That may be the feeling boiling up as Portland is waiting for our first soaking rain of the upcoming fall season. It’s about this time of the year when we notice a change in our precipitation. Instead of the spotty summer showers, the more water-invested, mid-latitude cyclones typically start to show up. These systems can bring in a potent cold front, a rush of low-level moisture and an extended period of time where rain is coming down. Most years, it’s around the second or third week of September when we have our first rain event that carries a quarter-of-an inch or more. Some years, our first wetting rain, may even be over an inch.

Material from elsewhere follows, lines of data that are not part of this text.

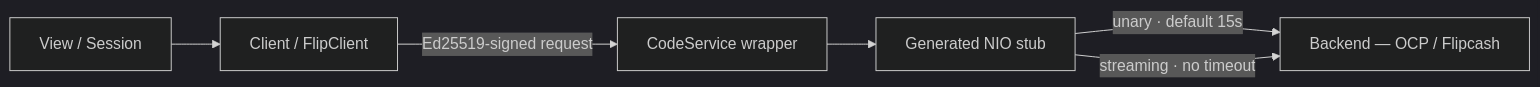
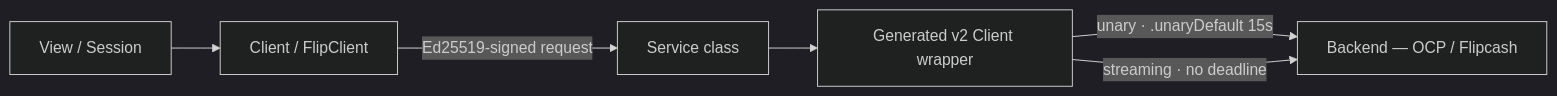
Before and after one commit to code-payments/code-ios-app: the diagram in docs/architecture/04-networking.md, drawn with Mermaid (dark theme). The commit also changed other lines of this file and 13 other files, not shown here.

````diff
--- a/docs/architecture/04-networking.md
+++ b/docs/architecture/04-networking.md
@@ -5,8 +5,8 @@
 ```mermaid
 graph LR
     UI["View / Session"] --> C["Client / FlipClient"]
-    C -->|Ed25519-signed request| Svc["CodeService wrapper"]
-    Svc --> Stub["Generated NIO stub"]
-    Stub -->|"unary · default 15s"| BE["Backend — OCP / Flipcash"]
-    Stub -->|"streaming · no timeout"| BE
+    C -->|Ed25519-signed request| Svc["Service class"]
+    Svc --> Stub["Generated v2 Client wrapper"]
+    Stub -->|"unary · .unaryDefault 15s"| BE["Backend — OCP / Flipcash"]
+    Stub -->|"streaming · no deadline"| BE
 ```
````
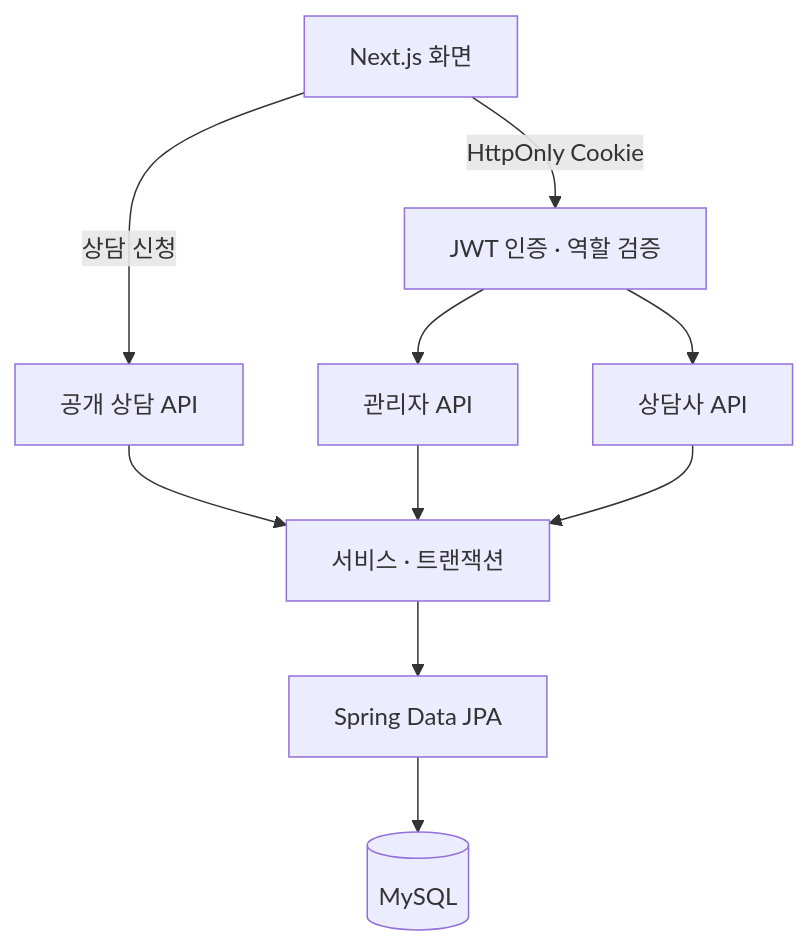
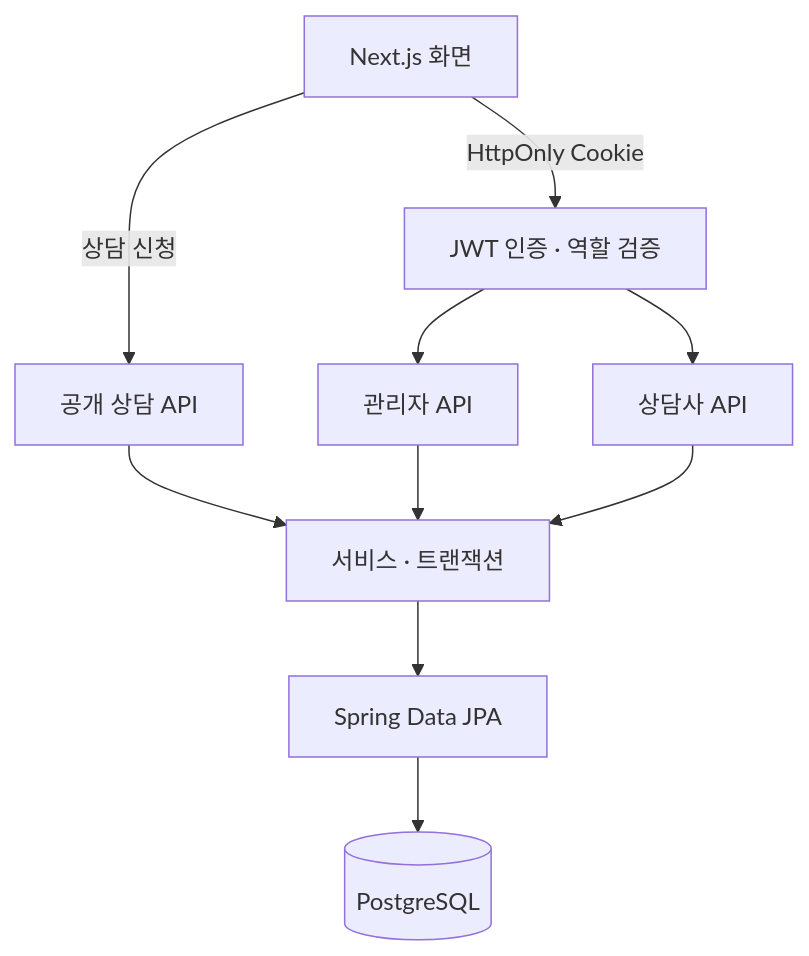
Before and after one commit to WONDongin/project-crm: the first of 2 diagrams in README.md, drawn with Mermaid. The commit also changed other lines of this file, not shown here.

````diff
--- a/README.md
+++ b/README.md
@@ -10,12 +10,12 @@
 ```mermaid
 flowchart TD
     UI["Next.js 화면"] -->|"상담 신청"| Public["공개 상담 API"]
     UI -->|"HttpOnly Cookie"| Auth["JWT 인증 · 역할 검증"]
     Auth --> Admin["관리자 API"]
     Auth --> Consultant["상담사 API"]
     Public --> Service["서비스 · 트랜잭션"]
     Admin --> Service
     Consultant --> Service
     Service --> JPA["Spring Data JPA"]
-    JPA --> DB[("MySQL")]
+    JPA --> DB[("PostgreSQL")]
 ```
````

We have had more significant rain events happen right around this date in the past. The last two years brought in our first soaking on Sept. 18. That means our atmospheric river season is getting closer and closer. Soon we will be discussing those plumes of moisture that are our major source of water for the year.
On Tuesday, southern Oregon brought in very useful rain from the system that is spiraling off the coast of northern California. Before the sun even made an appearance, Medford had collected nearly a half-inch of rain. This is the type of wetting rain that helps fire suppression. You can see that Klamath Falls brought in over a half-inch of rain, with measurements as far north as Bend. This is the type of moisture we are waiting on up here in the Willamette Valley.
Those chances don’t seem to be moving in for Portland or nearby neighborhoods in the coming days. As new weather data comes in each day, it sure seems like the weather pattern may actually be more dry than wet. We could potentially wrap up the rest of the month with little to no measurable rain. Portland is currently 0.75 inches behind what’s normal for the month of September. This may be one of the driest September years on record.
If we finish the month where we are at, it would be one of the top 10 driest September months going back to 1940. Usually, it takes one of those atmospheric rivers to bring us back up to snuff. We have 10 more days to collect as much water as we can up here. This is great weather for outdoor climbing and exploring hikes. We have had a good run of mainly dry weekends to get out for all the fun late summer events. Use these days wisely, because the rainy season has no sympathy for your outdoor plans.
Something to think about as we wrap up the month. We typically have one day that brings in a half-inch of rain or more in the month of September. Will we sneak that in before the month finishes? Right now, we have only fulfilled two of those days in the graphic below.